[Itemized modification records]
<<<<

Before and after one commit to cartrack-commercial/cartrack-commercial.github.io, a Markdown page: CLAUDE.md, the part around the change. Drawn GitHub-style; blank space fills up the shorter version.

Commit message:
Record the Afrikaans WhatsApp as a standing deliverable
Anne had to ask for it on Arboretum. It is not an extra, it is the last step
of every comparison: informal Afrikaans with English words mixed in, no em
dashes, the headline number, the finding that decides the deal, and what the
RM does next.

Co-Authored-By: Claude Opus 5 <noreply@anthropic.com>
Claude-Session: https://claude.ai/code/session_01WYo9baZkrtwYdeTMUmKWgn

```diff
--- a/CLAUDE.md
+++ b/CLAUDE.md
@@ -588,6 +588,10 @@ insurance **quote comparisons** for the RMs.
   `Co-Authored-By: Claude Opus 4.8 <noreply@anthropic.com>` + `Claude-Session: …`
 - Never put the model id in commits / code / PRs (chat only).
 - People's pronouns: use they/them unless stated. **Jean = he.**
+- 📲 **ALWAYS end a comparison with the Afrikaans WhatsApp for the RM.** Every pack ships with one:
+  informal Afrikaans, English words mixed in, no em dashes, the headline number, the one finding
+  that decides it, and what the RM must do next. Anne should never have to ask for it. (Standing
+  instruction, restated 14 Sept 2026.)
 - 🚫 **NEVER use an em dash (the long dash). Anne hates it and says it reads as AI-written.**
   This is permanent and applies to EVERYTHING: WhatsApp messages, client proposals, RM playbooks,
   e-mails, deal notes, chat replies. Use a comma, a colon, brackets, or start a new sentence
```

>>>>

WHAT IS BEING ASKED
The records above must be retyped in full, exactly.

SOLVED PROBLEM
Before and after one commit to cartrack-commercial/cartrack-commercial.github.io, a Markdown page: CLAUDE.md, the part around the change. Drawn GitHub-style; blank space fills up the shorter version.

Commit message:
Record the Afrikaans WhatsApp as a standing deliverable
Anne had to ask for it on Arboretum. It is not an extra, it is the last step
of every comparison: informal Afrikaans with English words mixed in, no em
dashes, the headline number, the finding that decides the deal, and what the
RM does next.

Co-Authored-By: Claude Opus 5 <noreply@anthropic.com>
Claude-Session: https://claude.ai/code/session_01WYo9baZkrtwYdeTMUmKWgn

```diff
--- a/CLAUDE.md
+++ b/CLAUDE.md
@@ -588,6 +588,10 @@ insurance **quote comparisons** for the RMs.
   `Co-Authored-By: Claude Opus 4.8 <noreply@anthropic.com>` + `Claude-Session: …`
 - Never put the model id in commits / code / PRs (chat only).
 - People's pronouns: use they/them unless stated. **Jean = he.**
+- 📲 **ALWAYS end a comparison with the Afrikaans WhatsApp for the RM.** Every pack ships with one:
+  informal Afrikaans, English words mixed in, no em dashes, the headline number, the one finding
+  that decides it, and what the RM must do next. Anne should never have to ask for it. (Standing
+  instruction, restated 14 Sept 2026.)
 - 🚫 **NEVER use an em dash (the long dash). Anne hates it and says it reads as AI-written.**
   This is permanent and applies to EVERYTHING: WhatsApp messages, client proposals, RM playbooks,
   e-mails, deal notes, chat replies. Use a comma, a colon, brackets, or start a new sentence
```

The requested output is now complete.